Harman Kardon, a relative newcomer to the headphones market, impressed us with its debut models, which include the
I had high hopes then for the company's latest edition to the roster, the Soho, a more compact on-ear model that features Harman's sharply angled square earpads and vintage-inspired industrial theme. The Soho-I model reviewed here is an Apple-friendly version with an integrated remote/microphone. There is also a Soho-A version that has a "universal" inline remote designed for use with non-iOS devices.
Unlike the aforementioned Harman Kardon models, the Soho trims away excess material, including the company's signature interchangeable metal headbands that allowed you to tweak the headphones' fit according to your head size. Instead, the stainless-steel arms on the sides of the headphones gently taper into the unified leather headband for a padded listening experience. For sturdy headphones, they're pretty light, and I thought their overall comfort level was good, though some people may find that the thin headband doesn't offer an incredibly secure fit (if you shake your head with some force, the headphone may move around a bit). And due to their smaller size, they don't seem to work great for those with larger heads (I had big-headed editor Ty Pendlebury give them a whirl and he didn't like their fit as much as I did).

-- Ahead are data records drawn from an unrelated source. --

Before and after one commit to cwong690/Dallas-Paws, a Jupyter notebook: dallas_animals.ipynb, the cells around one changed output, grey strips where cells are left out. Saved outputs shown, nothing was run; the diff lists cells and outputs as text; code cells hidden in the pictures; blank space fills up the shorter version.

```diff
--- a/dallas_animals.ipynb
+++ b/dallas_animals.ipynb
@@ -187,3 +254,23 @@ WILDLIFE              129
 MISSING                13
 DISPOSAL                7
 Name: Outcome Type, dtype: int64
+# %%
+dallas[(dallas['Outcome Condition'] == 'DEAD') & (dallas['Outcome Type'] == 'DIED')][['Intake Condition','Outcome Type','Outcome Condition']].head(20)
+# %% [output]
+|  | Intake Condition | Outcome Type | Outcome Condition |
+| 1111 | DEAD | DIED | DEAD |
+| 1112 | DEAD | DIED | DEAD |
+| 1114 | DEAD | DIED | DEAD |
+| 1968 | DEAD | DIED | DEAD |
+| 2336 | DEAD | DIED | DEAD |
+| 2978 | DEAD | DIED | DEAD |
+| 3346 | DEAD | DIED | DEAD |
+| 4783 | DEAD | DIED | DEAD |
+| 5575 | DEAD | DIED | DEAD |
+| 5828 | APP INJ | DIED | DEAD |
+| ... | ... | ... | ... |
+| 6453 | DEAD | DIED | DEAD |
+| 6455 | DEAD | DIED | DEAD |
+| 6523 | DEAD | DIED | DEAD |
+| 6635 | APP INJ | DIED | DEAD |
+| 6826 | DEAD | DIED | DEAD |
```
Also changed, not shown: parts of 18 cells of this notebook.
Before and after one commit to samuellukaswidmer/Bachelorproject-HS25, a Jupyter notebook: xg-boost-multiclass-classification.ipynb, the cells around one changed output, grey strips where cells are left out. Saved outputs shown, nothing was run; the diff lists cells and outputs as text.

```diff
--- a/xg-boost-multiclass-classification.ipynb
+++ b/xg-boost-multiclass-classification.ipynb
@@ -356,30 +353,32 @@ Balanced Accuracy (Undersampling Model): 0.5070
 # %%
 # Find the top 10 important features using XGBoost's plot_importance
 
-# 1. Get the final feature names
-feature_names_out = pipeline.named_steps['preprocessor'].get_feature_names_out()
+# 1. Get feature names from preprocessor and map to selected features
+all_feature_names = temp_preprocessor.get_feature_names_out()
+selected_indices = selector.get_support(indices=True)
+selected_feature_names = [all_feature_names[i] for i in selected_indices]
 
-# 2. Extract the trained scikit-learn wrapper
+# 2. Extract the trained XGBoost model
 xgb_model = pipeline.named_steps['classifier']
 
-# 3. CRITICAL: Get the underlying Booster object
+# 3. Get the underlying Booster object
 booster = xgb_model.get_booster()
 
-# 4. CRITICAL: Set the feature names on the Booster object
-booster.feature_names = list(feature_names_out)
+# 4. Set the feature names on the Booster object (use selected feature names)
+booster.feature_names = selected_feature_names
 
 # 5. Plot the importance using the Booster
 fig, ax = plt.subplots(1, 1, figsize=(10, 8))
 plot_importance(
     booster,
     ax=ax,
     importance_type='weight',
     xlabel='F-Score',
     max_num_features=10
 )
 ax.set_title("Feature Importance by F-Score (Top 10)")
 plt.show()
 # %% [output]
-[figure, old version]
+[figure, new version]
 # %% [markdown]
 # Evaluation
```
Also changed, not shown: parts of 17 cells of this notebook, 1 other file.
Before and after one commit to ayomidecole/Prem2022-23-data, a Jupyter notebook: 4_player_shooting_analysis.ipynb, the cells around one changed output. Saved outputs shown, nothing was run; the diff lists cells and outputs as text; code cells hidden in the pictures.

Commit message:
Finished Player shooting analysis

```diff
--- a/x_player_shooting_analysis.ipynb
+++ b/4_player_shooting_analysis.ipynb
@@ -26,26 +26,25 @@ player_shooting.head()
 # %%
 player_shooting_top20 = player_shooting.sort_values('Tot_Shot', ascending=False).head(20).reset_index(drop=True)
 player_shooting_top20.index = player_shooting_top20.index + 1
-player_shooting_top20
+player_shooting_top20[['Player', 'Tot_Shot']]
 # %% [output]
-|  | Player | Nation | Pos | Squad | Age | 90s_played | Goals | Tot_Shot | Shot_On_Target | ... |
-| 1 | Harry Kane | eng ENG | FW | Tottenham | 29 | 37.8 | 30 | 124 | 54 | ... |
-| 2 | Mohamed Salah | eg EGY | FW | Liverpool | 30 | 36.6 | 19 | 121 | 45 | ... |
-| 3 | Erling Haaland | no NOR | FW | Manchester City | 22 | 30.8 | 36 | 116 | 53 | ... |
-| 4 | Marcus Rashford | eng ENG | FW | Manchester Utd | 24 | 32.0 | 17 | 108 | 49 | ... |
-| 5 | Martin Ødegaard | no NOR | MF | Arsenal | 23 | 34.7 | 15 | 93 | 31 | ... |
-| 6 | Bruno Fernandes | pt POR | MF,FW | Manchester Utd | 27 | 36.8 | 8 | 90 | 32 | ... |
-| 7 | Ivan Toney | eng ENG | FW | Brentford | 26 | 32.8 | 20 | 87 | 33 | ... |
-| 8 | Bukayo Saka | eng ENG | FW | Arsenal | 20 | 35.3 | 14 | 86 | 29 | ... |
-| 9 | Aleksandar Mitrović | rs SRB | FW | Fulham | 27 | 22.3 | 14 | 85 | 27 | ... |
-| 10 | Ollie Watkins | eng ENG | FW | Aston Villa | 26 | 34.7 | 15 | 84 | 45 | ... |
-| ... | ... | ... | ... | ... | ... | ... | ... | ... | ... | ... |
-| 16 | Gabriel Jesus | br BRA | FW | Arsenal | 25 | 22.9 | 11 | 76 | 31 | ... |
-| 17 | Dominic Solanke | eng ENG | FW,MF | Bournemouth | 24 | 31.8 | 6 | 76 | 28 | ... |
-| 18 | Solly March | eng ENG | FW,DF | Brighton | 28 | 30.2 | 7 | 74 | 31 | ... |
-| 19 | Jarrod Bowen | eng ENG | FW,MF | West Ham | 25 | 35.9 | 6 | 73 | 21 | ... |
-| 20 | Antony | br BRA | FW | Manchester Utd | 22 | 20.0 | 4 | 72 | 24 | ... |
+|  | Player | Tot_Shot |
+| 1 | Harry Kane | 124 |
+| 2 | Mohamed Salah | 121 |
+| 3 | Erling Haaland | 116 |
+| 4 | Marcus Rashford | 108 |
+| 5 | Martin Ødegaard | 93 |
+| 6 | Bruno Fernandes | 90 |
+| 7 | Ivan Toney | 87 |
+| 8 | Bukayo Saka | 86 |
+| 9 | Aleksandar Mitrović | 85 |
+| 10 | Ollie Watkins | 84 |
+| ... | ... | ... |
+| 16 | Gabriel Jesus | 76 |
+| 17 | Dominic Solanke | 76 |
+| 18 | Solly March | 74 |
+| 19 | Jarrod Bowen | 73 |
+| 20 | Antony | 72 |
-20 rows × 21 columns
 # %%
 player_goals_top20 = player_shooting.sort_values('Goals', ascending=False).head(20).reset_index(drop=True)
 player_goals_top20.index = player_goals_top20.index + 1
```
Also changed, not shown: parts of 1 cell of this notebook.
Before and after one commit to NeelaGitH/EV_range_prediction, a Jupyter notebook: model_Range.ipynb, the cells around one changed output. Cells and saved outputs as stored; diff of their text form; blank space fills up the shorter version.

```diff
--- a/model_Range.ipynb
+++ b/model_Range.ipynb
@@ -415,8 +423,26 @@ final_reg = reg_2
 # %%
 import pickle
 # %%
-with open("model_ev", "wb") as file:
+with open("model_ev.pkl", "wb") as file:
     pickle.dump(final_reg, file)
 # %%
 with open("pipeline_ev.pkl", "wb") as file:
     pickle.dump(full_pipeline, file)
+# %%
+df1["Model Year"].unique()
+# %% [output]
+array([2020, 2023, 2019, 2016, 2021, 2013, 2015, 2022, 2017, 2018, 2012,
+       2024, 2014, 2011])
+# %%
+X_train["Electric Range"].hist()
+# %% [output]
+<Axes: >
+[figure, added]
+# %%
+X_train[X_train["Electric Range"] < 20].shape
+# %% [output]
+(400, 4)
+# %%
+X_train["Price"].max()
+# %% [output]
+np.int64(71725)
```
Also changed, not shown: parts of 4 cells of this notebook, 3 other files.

The Soho-I, which comes in black, white, or camel, reminded me of
However, I wasn't too thrilled with the hard, clamshell-style case that ships with the headphones. I felt similarly about the B&W P3's case, but at least with that case, the headphones were easier to put away. In general, Harman Kardon could do better with its cases across its line, and the Soho-I should come with a simpler soft case. The fact is these headphones are very compact for an on-ear model -- they fold up -- so they should come with a case that preserves that compactness. Instead of the P3, HK should have looked at Bose's